━━━ LISTED ENTRIES ━━━
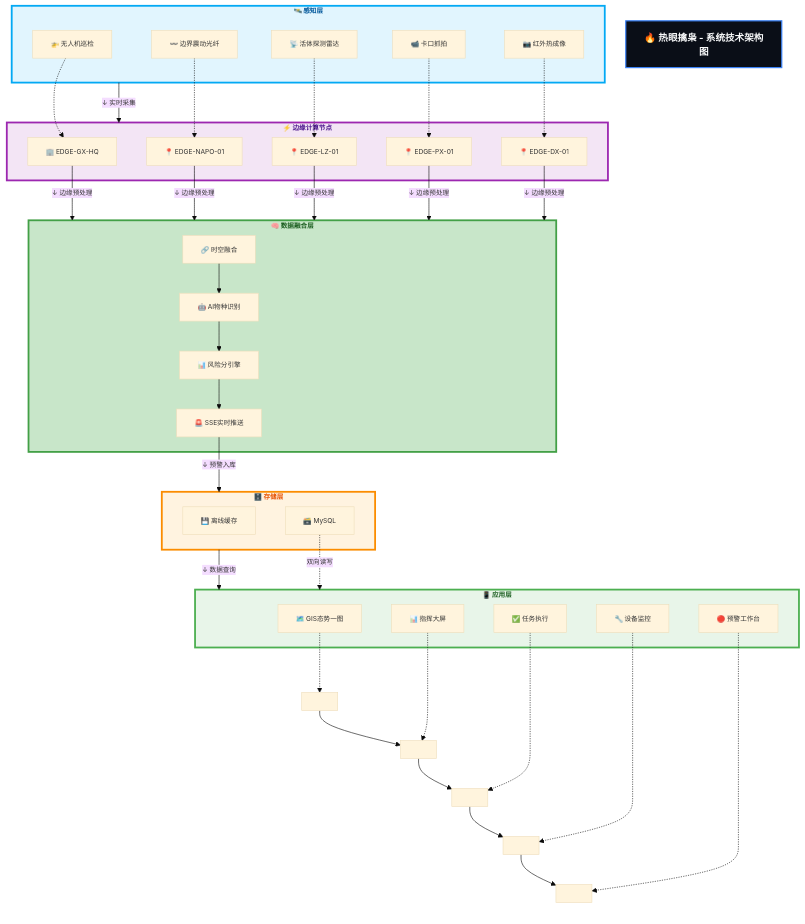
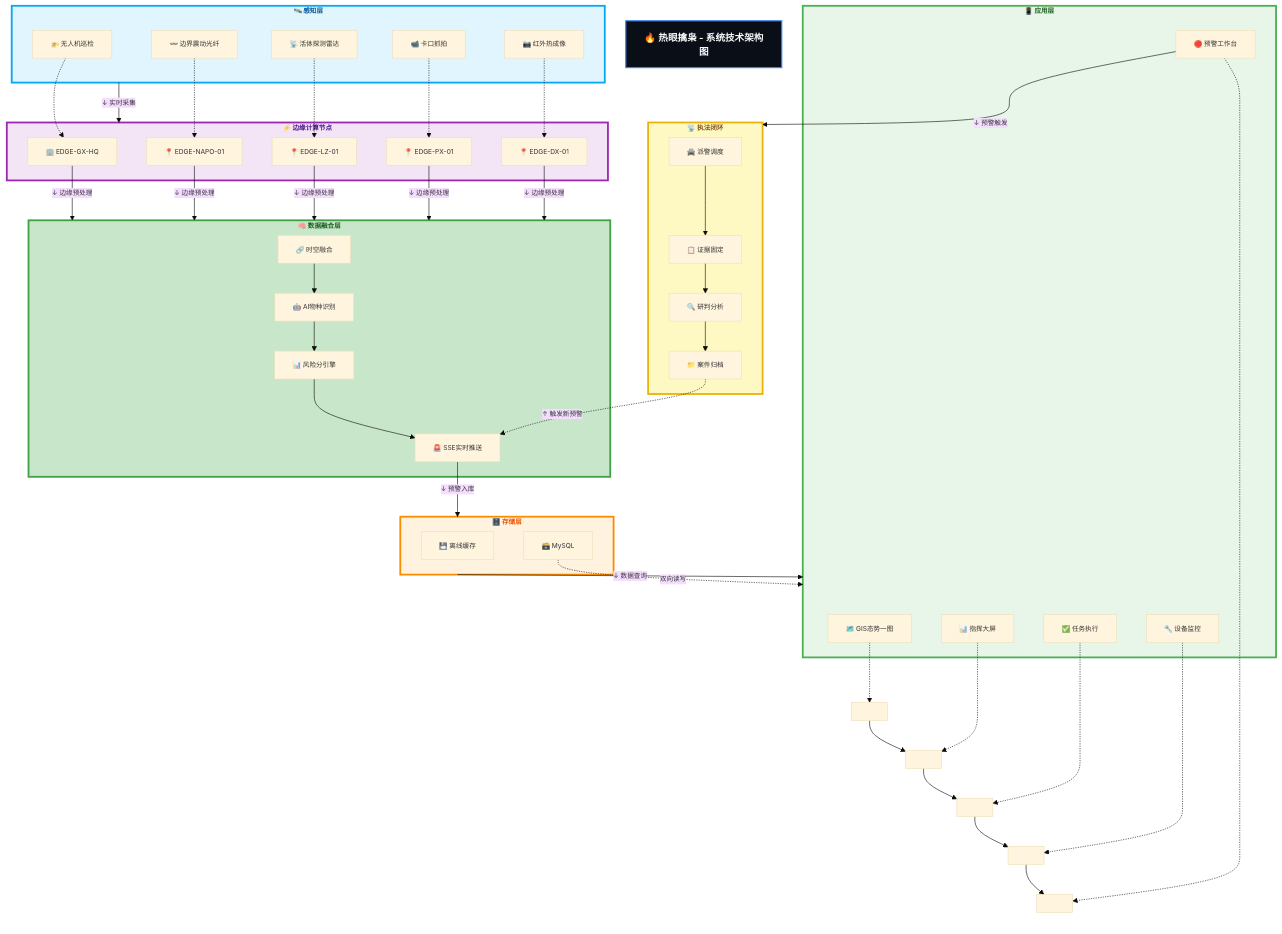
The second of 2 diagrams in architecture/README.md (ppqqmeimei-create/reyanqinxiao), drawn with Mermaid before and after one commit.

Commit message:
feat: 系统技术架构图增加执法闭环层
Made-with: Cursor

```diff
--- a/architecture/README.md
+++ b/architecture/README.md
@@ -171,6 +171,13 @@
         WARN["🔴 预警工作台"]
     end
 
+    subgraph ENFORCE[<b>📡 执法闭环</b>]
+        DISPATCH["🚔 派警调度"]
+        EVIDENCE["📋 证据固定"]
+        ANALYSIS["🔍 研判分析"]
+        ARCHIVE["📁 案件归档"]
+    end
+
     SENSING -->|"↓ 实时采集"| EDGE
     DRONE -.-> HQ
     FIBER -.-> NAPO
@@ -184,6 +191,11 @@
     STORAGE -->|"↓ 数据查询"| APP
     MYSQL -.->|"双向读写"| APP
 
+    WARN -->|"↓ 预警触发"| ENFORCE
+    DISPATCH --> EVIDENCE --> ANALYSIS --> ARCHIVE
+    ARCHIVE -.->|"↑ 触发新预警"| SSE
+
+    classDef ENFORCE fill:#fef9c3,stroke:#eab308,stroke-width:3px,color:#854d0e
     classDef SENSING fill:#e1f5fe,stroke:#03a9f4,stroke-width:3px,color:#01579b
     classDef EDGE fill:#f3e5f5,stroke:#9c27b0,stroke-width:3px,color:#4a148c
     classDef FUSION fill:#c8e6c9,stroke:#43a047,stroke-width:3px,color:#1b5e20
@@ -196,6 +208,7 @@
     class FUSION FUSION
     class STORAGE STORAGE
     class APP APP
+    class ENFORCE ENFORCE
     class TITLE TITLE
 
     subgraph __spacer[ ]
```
━━━
EXERCISE INSTRUCTIONS: Report every line of the records that contains the word "stroke".

RESPONSE TO THIS TASK:
+    classDef ENFORCE fill:#fef9c3,stroke:#eab308,stroke-width:3px,color:#854d0e
     classDef SENSING fill:#e1f5fe,stroke:#03a9f4,stroke-width:3px,color:#01579b
     classDef EDGE fill:#f3e5f5,stroke:#9c27b0,stroke-width:3px,color:#4a148c
     classDef FUSION fill:#c8e6c9,stroke:#43a047,stroke-width:3px,color:#1b5e20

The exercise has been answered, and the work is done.